But the image—the amazing payoff of a new study called the Ultraviolet Coverage of the Hubble Ultra Deep Field—is more than just beautiful. It may also support to fill in some holes in our knowledge of how stars form.

Earlier accounts of the Hubble Ultra Deep Field captured wavelengths of light from visible and near-infrared as well as the far-ultraviolet (UV). But near-ultraviolet light wasn’t exposed nearly as well. When you add the UV light, you get quite a fantastic view.
 
This Hubble image shows about 10,000 galaxies. It’s the result of the Ultraviolet Coverage of the Hubble Ultra Deep Field project.

And what an incredible view it is! The new image, a false-color compiling of shots captured during the passage of 841 orbits of Hubble between 2003 and 2012, contains approximately 10,000 galaxies in a massive variety of shapes and sizes.

Astronomer Phil Plait wrote on Slate. ““The galaxies show every possible shape and size, astronomer. Many are distorted, victims of collisions with other galaxies, their mutual gravity pulling them into weird shapes like taffy quadrillions of kilometers across.

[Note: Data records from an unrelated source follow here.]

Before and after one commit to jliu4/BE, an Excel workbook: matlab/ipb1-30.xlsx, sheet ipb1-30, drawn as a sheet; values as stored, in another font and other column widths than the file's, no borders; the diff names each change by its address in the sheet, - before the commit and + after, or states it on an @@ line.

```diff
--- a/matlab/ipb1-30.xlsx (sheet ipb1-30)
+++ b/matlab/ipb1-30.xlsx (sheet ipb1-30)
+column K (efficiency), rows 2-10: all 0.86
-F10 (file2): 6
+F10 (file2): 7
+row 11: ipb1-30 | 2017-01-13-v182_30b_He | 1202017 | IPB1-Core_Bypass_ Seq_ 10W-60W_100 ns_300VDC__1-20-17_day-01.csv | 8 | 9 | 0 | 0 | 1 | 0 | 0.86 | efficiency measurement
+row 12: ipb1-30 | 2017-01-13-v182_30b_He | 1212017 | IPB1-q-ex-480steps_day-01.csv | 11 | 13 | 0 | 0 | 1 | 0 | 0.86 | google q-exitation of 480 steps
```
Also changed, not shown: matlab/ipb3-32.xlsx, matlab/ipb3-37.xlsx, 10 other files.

Many are very blue, showing active star formation, while others are exceedingly red, probably galaxies much farther away, and their light taking far longer to reach us. Note that most of the very red galaxies are smaller dots, another indication of their tremendous distance.”


Named after astronomer Edwin Hubble, the Hubble Space Telescope is a venture of NASA and the European Space Agency. It was launched in 1990 and has been wowing us ever since.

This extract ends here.